(2) The word "indecent" where the same occurs in section 42 of the Customs Consolidation Act, 1876 and in section 16 of the Post Office Act, 1908 shall have the same meaning and construction as it has in this Act and the said section 42 and the said section 16 shall be construed and have effect accordingly.
In sub-section (1), line 32, to insert before the words "to sell" the words "to import in Saorstát Eireann or."
The object of the amendment is to prevent the importation of indecent pictures otherwise than through the post as specified in Section 14, sub-section (2).
The Deputy's amendment here is in connection with the importing of indecent pictures into the Saorstát. Well, if they are not to be sold, then they are simply for private use. I do not think this will be a very wide or far-reaching amendment, and I do not think it would have an enormous amount of practical effect, but I have no objection to it.
Is the Minister accepting it? Would it not be putting two very different kinds of offence under the same section, and the two would suffer the same penalty? It hardly seems to be a reasonable or a just thing to do. It is perfectly right that there should be a substantial offence for the selling and promulgation of these pictures.
That is not what it says.
It would be importation for sale because of the analogy with books. Section 14 deals with books. Pictures would be in the same line if imported.
With great respect, the Minister does not take the same line as before. When I was urging this before he said the permit was a general importation permit.
I think what happens now is that, as far as books are concerned, if you import for sale or distribution you suffer various penalties. If you do not import for sale or distribution you suffer confiscation under Section 14. Here if you import a picture for sale or distribution you will be subject to this penalty.
That is what it means. You will make that quite clear on Report?
There is a printer's error in this amendment. The words "to import in Saorstát Eireann" should read "to import into Saorstát Eireann."
Amendment 91 should be withdrawn, because it will have to be amended.
Amendment 91, by leave, withdrawn.
Amendment 92 not moved.

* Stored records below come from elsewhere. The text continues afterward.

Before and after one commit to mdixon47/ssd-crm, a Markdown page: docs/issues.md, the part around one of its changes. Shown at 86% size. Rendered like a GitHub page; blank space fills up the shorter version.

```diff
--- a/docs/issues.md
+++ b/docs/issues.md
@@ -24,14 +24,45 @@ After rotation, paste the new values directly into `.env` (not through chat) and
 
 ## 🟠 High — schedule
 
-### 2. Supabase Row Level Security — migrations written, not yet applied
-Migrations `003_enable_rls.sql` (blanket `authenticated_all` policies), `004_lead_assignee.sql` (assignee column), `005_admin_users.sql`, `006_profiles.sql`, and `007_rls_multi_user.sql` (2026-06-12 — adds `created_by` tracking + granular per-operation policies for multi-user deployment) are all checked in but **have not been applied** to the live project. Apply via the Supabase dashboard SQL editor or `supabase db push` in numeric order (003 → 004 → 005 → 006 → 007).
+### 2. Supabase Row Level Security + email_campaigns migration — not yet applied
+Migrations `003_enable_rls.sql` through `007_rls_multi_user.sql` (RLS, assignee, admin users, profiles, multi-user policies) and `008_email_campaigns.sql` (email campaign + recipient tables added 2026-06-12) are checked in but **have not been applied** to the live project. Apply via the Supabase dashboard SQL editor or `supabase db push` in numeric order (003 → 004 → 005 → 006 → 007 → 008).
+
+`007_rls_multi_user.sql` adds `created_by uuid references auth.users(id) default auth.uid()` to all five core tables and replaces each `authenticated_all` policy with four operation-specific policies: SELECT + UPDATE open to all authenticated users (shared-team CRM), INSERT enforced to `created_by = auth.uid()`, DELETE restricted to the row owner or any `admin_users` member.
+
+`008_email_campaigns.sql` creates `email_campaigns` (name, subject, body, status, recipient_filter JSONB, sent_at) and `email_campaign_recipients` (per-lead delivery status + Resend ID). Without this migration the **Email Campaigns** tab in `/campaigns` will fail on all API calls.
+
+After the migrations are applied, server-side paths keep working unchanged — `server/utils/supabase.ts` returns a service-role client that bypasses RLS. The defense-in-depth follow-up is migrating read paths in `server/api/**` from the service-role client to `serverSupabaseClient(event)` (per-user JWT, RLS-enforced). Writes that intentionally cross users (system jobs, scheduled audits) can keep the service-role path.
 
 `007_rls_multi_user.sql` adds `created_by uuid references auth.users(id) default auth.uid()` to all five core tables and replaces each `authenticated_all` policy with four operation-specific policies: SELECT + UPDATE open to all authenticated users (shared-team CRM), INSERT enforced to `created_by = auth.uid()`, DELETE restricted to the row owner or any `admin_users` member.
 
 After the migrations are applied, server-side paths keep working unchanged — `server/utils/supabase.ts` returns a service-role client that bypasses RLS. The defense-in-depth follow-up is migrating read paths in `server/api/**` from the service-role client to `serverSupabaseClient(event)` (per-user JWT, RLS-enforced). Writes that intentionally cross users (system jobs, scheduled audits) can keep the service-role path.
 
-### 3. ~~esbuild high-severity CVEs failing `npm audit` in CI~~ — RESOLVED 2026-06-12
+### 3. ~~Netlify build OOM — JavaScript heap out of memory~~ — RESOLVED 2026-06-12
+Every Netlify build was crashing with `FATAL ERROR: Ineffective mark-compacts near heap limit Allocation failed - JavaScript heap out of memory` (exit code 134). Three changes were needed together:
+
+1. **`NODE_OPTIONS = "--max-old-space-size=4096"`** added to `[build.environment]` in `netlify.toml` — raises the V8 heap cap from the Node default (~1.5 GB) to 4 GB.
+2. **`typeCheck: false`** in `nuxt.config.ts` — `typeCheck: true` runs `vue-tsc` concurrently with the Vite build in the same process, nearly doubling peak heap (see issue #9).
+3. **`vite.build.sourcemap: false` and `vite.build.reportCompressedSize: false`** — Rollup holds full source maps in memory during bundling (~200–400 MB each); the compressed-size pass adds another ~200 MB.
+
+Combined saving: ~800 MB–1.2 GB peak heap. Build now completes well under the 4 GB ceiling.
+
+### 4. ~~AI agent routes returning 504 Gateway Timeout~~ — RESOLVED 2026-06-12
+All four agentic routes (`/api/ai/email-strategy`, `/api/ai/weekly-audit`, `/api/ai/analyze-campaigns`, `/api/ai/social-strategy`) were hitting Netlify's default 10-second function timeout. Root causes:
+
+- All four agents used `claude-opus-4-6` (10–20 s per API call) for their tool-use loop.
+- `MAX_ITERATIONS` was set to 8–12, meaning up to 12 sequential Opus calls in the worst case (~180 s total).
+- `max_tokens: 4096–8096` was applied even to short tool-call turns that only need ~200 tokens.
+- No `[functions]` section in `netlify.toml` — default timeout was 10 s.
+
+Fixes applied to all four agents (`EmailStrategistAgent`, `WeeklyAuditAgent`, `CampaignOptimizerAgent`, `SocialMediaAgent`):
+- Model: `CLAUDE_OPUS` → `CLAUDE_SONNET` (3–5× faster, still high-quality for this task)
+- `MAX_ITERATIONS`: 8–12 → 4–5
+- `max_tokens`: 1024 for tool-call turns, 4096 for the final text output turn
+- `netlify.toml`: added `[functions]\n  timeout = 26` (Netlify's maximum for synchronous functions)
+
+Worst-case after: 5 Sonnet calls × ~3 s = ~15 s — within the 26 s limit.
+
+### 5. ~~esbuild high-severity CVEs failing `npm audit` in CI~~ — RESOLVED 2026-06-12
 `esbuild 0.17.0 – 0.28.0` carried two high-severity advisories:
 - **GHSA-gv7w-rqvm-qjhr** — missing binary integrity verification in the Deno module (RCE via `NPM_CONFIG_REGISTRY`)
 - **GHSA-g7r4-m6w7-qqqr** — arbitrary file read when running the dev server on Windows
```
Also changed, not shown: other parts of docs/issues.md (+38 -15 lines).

Question—"That Section 19 stand part of the Bill"—put and agreed to.
On Section 20 I have one last remark to make. I am disposed to suggest, in connection with Section 20, that if such a search is made it ought to be followed by a prosecution. I want to ask the Minister in these cases to insist on a prosecution. It ought or ought not to be clear and not be liable to the imputation which would arise upon a search which might be fruitless.
Section 20, 21, 22 and the Title agreed to.
The Dáil went out of Committee. Bill reported with amendments.
As for the Report Stage, I want to say that it will take some time to prepare these amendments. When they are prepared — they are almost entirely a matter of wording — I fancy that the Deputies would like to have them in their hands for some little time. I therefore ask that the Report Stage be taken on Thursday, 14th March.